E-newsletter Signup

Sign up for the Parents e-newsletter, In the Loop.

Email us: parents@spu.edu

Go and See

Margaret Diddams, Ph.D., is the director of the Center for Scholarship and Faculty Development. In her role, she works to strengthen faculty teaching and mentorship, creates opportunities for students to undertake research, and provides resources for faculty to enhance their own programs of scholarship. In the Loop caught up with Kato to learn why he gives so much to Seattle Pacific University.

DiddamsIn the Loop: When you talk about student scholarship at Seattle Pacific University, what do you mean?

Margaret Diddams: By scholarship we mean opportunities for students to create original work and demonstrate their skills. But that’s not just collecting scientific data. Scholarship is happening all over; for example, in the humanities, fine arts, theology, business, engineering, and psychology. It’s all across campus.

IL: : So, what is SPU’s view of student scholarship?

M.D.: Student scholarship at SPU rises out of two things: We want to know that our students are learning — which means outcome-oriented work. In an age where institutions are trying to cut costs and push learning online, we value individual involvement with students. We also want to give them the chance to shine, to reflect back on what they have learned, and to give them the chance to grow and change through some amazing scholarship.

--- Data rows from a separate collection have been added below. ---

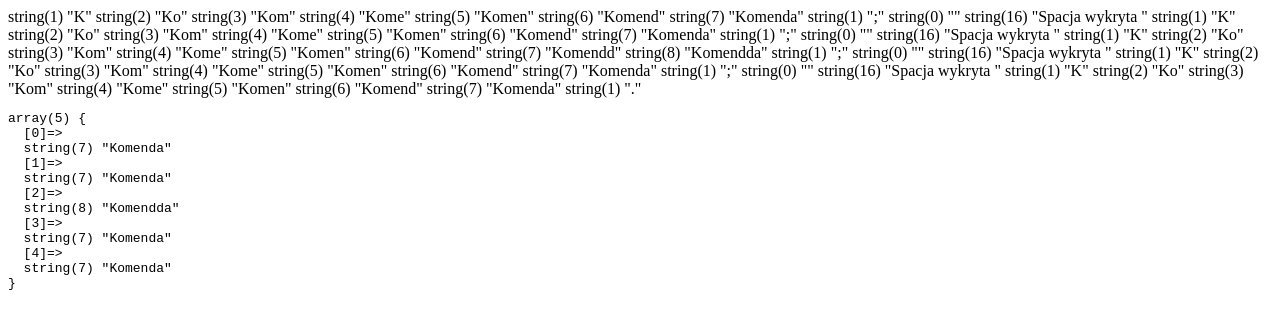
Repository: mahoone/revising_php
Page: http://localhost/Config.php
An editor plug-in stored every save of this project. The page is shown before and after the next save, followed by the edit.
The browser window is 1280 px wide. The pictures show the whole page.
The page is run by PHP 8.4 with error messages shown; the project is at /var/www/html/.

Above is the page before, as saved 2020-06-01 22:10:07.

After the next save:
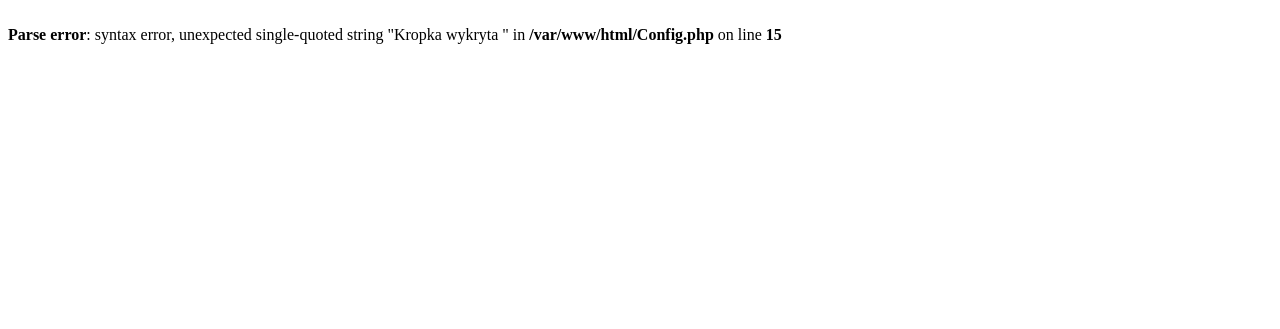
Saved 35 s later.
--- a/Config.php
+++ b/Config.php
@@ -12,7 +12,7 @@
             var_dump('Spacja wykryta '.$tekst[$i]);
             continue 2;
         case '.':
-            var_dump($tekst[$i]);
+            var_dump'Kropka wykryta '.($tekst[$i]);
             break 2;
         case ';':
             $t++;

After the save that followed:
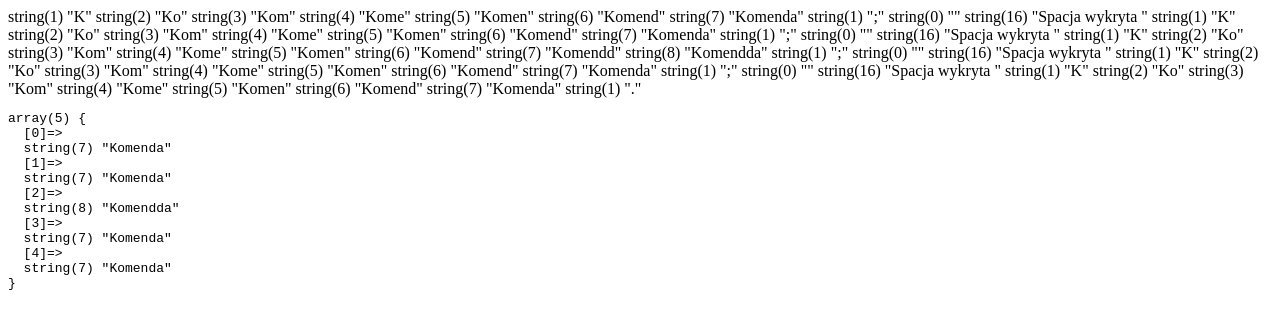
Saved 17 s later.
--- a/Config.php
+++ b/Config.php
@@ -12,7 +12,7 @@
             var_dump('Spacja wykryta '.$tekst[$i]);
             continue 2;
         case '.':
-            var_dump'Kropka wykryta '.($tekst[$i]);
+            var_dump(''.$tekst[$i]);
             break 2;
         case ';':
             $t++;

IL: Is this unusual among other universities?

M.D.: It’s unusual for a school our size to have so many faculty members mentoring undergraduate students through the students’ scholarship. We use small groups and hands-on relationships built through doing research together. We have multiple opportunities for students to demonstrate what they have learned. SPU’s mission of “engaging the culture and changing the world” calls for active engagement. We want our students to go and see. To get out there. The University believes so strongly in this we’re funding students to present their scholarship at professional conferences where most of the attendees will be professors or other professionals.

IL: How does the University support student scholarship?

M.D.: This year, SPU has granted more than $6,000 to help undergraduate students present research at and attend academic conferences and professional guilds. We give up to $400 per student.

IL: What are some examples of the scholarship we’ve funded?

M.D.: This year we’ve helped seven students in music therapy attend the Western Regional Chapter of the American Music Therapy Association. We had five students present their own research projects at the American Chemical Society. Brent Miles [an SPU history major] was published in a reputable peer-reviewed journal, and he presented research at a conference on faith and history, and at an undergraduate conference in English literature. Other students have attended conferences for mathematics, psychology, philosophy, and dietetics.

IL: Is there anything else you’d like parents to know?

M.D.: Faculty members take the integration of faith and academics seriously, and help students think through vocational choices. Our mentoring through research and scholarship is also about vocational development. Our faculty serve our students. We want students to learn about themselves by serving others.

Read other stories in the Staff Story Archives